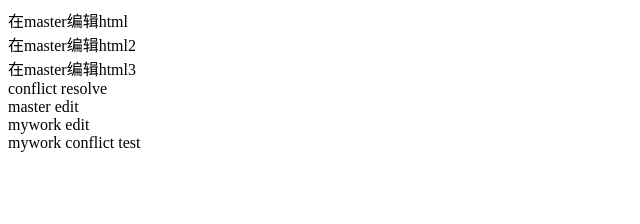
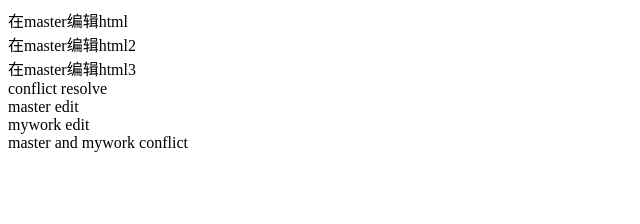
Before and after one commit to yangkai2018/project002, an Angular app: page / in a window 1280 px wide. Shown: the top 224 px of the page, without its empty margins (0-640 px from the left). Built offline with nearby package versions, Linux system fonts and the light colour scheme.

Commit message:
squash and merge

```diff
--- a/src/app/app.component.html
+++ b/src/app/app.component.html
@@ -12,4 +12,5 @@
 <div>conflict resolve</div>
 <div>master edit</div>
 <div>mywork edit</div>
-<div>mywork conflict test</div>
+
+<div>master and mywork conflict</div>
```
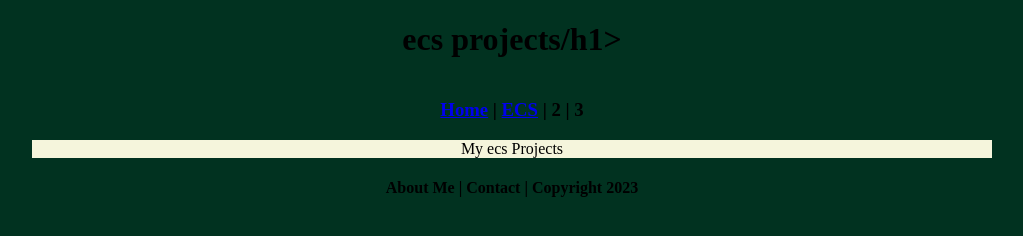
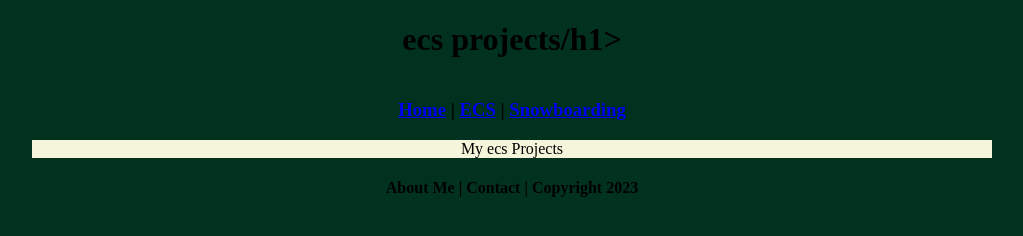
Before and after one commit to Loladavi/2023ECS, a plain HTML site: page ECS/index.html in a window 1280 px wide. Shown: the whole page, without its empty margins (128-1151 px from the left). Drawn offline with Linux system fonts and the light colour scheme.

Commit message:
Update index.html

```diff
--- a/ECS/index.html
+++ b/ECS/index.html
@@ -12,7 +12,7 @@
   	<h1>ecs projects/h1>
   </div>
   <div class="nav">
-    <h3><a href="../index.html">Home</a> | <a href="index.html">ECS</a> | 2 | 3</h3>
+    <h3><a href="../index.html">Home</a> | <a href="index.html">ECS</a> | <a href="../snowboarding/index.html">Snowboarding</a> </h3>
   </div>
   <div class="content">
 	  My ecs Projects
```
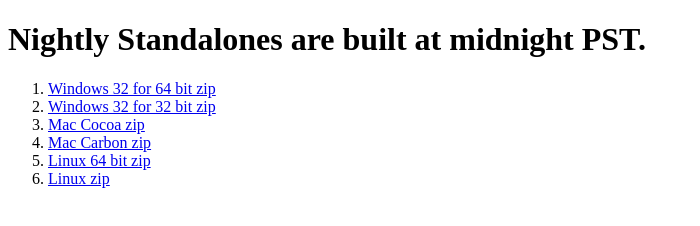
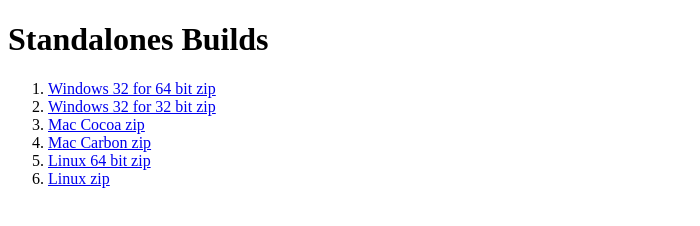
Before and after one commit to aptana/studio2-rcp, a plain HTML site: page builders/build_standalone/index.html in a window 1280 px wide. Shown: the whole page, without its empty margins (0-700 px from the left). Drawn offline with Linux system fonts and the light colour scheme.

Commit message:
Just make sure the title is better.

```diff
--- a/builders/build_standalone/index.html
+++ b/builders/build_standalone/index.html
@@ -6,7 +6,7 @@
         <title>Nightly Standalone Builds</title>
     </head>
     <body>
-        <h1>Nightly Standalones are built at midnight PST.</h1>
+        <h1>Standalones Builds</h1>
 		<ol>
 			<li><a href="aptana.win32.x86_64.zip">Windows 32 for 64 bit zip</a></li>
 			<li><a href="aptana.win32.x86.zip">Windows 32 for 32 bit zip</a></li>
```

◆ ◆ ◆ ◆ ◆ ◆ ◆

**YOUR GOAL**
Gather all lines with the string "builders" from the data.

**OUTPUT OF THE TASK**
Before and after one commit to aptana/studio2-rcp, a plain HTML site: page builders/build_standalone/index.html in a window 1280 px wide. Shown: the whole page, without its empty margins (0-700 px from the left). Drawn offline with Linux system fonts and the light colour scheme.
--- a/builders/build_standalone/index.html
+++ b/builders/build_standalone/index.html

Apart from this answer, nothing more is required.